Available data START

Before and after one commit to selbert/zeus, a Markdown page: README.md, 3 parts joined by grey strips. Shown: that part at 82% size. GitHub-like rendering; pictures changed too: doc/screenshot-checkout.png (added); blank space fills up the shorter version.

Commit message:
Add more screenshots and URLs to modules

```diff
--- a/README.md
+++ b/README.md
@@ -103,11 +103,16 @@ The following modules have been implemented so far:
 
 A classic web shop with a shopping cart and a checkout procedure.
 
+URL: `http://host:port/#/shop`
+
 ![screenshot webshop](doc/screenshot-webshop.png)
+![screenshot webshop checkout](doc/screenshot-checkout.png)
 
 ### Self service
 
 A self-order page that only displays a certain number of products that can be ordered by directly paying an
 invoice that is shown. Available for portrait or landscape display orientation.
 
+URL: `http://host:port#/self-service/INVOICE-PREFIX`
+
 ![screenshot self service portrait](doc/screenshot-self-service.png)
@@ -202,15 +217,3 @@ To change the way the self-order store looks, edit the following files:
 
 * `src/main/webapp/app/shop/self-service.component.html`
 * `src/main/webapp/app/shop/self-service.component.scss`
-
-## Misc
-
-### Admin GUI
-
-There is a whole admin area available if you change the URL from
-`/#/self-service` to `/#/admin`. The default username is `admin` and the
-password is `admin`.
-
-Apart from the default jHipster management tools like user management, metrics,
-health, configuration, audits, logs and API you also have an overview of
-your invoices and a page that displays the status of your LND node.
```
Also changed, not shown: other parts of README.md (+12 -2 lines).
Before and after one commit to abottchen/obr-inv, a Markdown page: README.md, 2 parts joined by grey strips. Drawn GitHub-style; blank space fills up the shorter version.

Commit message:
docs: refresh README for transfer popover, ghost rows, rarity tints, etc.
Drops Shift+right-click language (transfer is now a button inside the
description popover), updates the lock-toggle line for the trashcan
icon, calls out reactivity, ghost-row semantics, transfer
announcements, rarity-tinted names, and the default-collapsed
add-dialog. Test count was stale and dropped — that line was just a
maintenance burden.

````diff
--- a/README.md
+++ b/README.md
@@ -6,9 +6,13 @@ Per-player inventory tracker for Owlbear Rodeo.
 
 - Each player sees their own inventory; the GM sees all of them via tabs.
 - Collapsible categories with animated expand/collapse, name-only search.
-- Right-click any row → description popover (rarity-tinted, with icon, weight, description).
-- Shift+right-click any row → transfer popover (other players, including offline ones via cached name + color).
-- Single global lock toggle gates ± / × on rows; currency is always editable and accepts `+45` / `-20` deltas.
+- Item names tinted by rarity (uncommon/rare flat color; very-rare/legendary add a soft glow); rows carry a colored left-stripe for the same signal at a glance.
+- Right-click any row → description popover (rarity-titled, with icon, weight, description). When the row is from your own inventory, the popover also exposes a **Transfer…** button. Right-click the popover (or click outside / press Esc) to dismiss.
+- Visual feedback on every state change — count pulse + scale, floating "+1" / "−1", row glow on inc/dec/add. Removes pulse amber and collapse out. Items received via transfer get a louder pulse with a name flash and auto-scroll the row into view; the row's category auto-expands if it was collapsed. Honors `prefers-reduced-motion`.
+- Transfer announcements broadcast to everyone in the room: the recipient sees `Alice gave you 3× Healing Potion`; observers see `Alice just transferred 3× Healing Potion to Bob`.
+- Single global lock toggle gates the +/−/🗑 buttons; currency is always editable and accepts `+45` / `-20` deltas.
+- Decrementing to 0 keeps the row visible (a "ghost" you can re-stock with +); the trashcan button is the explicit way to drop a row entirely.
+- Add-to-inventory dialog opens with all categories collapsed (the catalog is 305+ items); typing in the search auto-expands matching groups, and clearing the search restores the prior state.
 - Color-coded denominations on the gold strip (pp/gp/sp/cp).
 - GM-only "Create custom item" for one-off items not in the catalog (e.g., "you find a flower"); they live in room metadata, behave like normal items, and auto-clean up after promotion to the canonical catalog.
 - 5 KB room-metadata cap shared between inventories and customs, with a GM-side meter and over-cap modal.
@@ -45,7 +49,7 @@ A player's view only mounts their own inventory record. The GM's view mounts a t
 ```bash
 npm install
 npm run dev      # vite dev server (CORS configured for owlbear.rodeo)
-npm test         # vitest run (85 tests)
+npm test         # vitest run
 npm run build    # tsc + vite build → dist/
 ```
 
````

Available data END

§ What to produce
Return the records in full. Omit nothing.

§ The completed task
Before and after one commit to selbert/zeus, a Markdown page: README.md, 3 parts joined by grey strips. Shown: that part at 82% size. GitHub-like rendering; pictures changed too: doc/screenshot-checkout.png (added); blank space fills up the shorter version.

Commit message:
Add more screenshots and URLs to modules

```diff
--- a/README.md
+++ b/README.md
@@ -103,11 +103,16 @@ The following modules have been implemented so far:
 
 A classic web shop with a shopping cart and a checkout procedure.
 
+URL: `http://host:port/#/shop`
+
 ![screenshot webshop](doc/screenshot-webshop.png)
+![screenshot webshop checkout](doc/screenshot-checkout.png)
 
 ### Self service
 
 A self-order page that only displays a certain number of products that can be ordered by directly paying an
 invoice that is shown. Available for portrait or landscape display orientation.
 
+URL: `http://host:port#/self-service/INVOICE-PREFIX`
+
 ![screenshot self service portrait](doc/screenshot-self-service.png)
@@ -202,15 +217,3 @@ To change the way the self-order store looks, edit the following files:
 
 * `src/main/webapp/app/shop/self-service.component.html`
 * `src/main/webapp/app/shop/self-service.component.scss`
-
-## Misc
-
-### Admin GUI
-
-There is a whole admin area available if you change the URL from
-`/#/self-service` to `/#/admin`. The default username is `admin` and the
-password is `admin`.
-
-Apart from the default jHipster management tools like user management, metrics,
-health, configuration, audits, logs and API you also have an overview of
-your invoices and a page that displays the status of your LND node.
```
Also changed, not shown: other parts of README.md (+12 -2 lines).
Before and after one commit to abottchen/obr-inv, a Markdown page: README.md, 2 parts joined by grey strips. Drawn GitHub-style; blank space fills up the shorter version.

Commit message:
docs: refresh README for transfer popover, ghost rows, rarity tints, etc.
Drops Shift+right-click language (transfer is now a button inside the
description popover), updates the lock-toggle line for the trashcan
icon, calls out reactivity, ghost-row semantics, transfer
announcements, rarity-tinted names, and the default-collapsed
add-dialog. Test count was stale and dropped — that line was just a
maintenance burden.

````diff
--- a/README.md
+++ b/README.md
@@ -6,9 +6,13 @@ Per-player inventory tracker for Owlbear Rodeo.
 
 - Each player sees their own inventory; the GM sees all of them via tabs.
 - Collapsible categories with animated expand/collapse, name-only search.
-- Right-click any row → description popover (rarity-tinted, with icon, weight, description).
-- Shift+right-click any row → transfer popover (other players, including offline ones via cached name + color).
-- Single global lock toggle gates ± / × on rows; currency is always editable and accepts `+45` / `-20` deltas.
+- Item names tinted by rarity (uncommon/rare flat color; very-rare/legendary add a soft glow); rows carry a colored left-stripe for the same signal at a glance.
+- Right-click any row → description popover (rarity-titled, with icon, weight, description). When the row is from your own inventory, the popover also exposes a **Transfer…** button. Right-click the popover (or click outside / press Esc) to dismiss.
+- Visual feedback on every state change — count pulse + scale, floating "+1" / "−1", row glow on inc/dec/add. Removes pulse amber and collapse out. Items received via transfer get a louder pulse with a name flash and auto-scroll the row into view; the row's category auto-expands if it was collapsed. Honors `prefers-reduced-motion`.
+- Transfer announcements broadcast to everyone in the room: the recipient sees `Alice gave you 3× Healing Potion`; observers see `Alice just transferred 3× Healing Potion to Bob`.
+- Single global lock toggle gates the +/−/🗑 buttons; currency is always editable and accepts `+45` / `-20` deltas.
+- Decrementing to 0 keeps the row visible (a "ghost" you can re-stock with +); the trashcan button is the explicit way to drop a row entirely.
+- Add-to-inventory dialog opens with all categories collapsed (the catalog is 305+ items); typing in the search auto-expands matching groups, and clearing the search restores the prior state.
 - Color-coded denominations on the gold strip (pp/gp/sp/cp).
 - GM-only "Create custom item" for one-off items not in the catalog (e.g., "you find a flower"); they live in room metadata, behave like normal items, and auto-clean up after promotion to the canonical catalog.
 - 5 KB room-metadata cap shared between inventories and customs, with a GM-side meter and over-cap modal.
@@ -45,7 +49,7 @@ A player's view only mounts their own inventory record. The GM's view mounts a t
 ```bash
 npm install
 npm run dev      # vite dev server (CORS configured for owlbear.rodeo)
-npm test         # vitest run (85 tests)
+npm test         # vitest run
 npm run build    # tsc + vite build → dist/
 ```
 
````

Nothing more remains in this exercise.